● **Activity**:
In the data below, work out how many lines include the string "from". Only the number should be given.
# # # # #
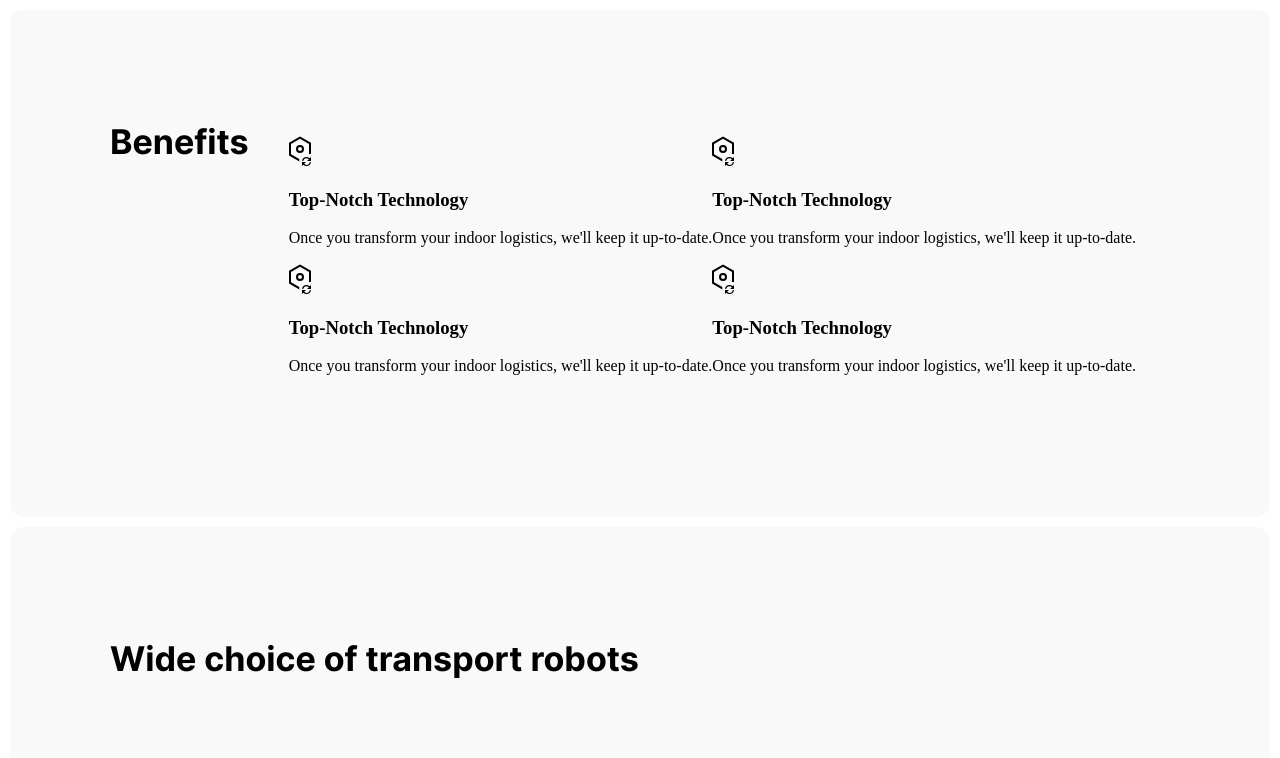
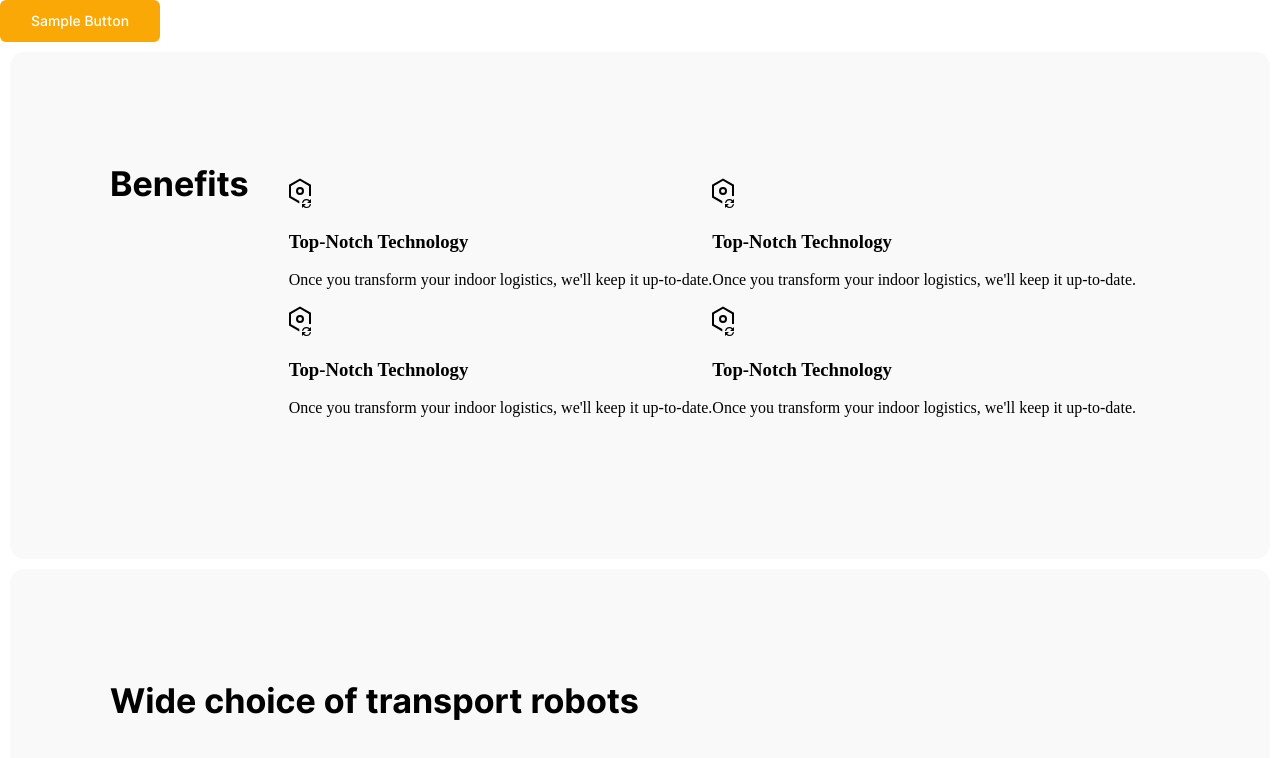
Before and after one commit to kvnloughead/ant-robotics, a React (Create React App) app: page / in a window 1280 px wide. Shown: the top 758 px of the page. Built offline with nearby package versions, Linux system fonts and the light colour scheme.

Commit message:
feat: reusable Button component

```diff
--- a/src/components/App/App.js
+++ b/src/components/App/App.js
@@ -1,11 +1,13 @@
 import './App.css';
+import Button from '../Button/Button';
+import CardList from '../CardList/CardList';
 import Section from '../Section/Section';
-import CardList from '../CardList/CardList';
 import { benefits } from '../../utils/config';
 
 function App() {
   return (
     <>
+      <Button label={'Sample Button'}/>
       <Section type='benefits' layout='four-columns' title='Benefits'>
         <CardList cards={benefits}></CardList>
       </Section>
--- /dev/null
+++ b/src/components/Button/Button.css
@@ -0,0 +1,14 @@
+.button {
+  width: 160px;
+  height: 42px;
+  background-color: #FAA805;
+  border-radius: 6px;
+  margin: 0;
+  padding: 0;
+  border: none;
+  font-family: Inter, Arial, Helvetica, sans-serif;
+  font-size: 14px;
+  font-weight: 500;
+  line-height: 18px;
+  color: #fff;
+}
--- /dev/null
+++ b/src/components/Button/Button.js
@@ -0,0 +1,11 @@
+import './Button.css';
+
+function Button(props) {
+  return (
+    <button className='button' onClick={props.onClick}>
+      {props.label}
+    </button>
+  );
+}
+
+export default Button;
```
# # # # #
● **Answer to this task**:
5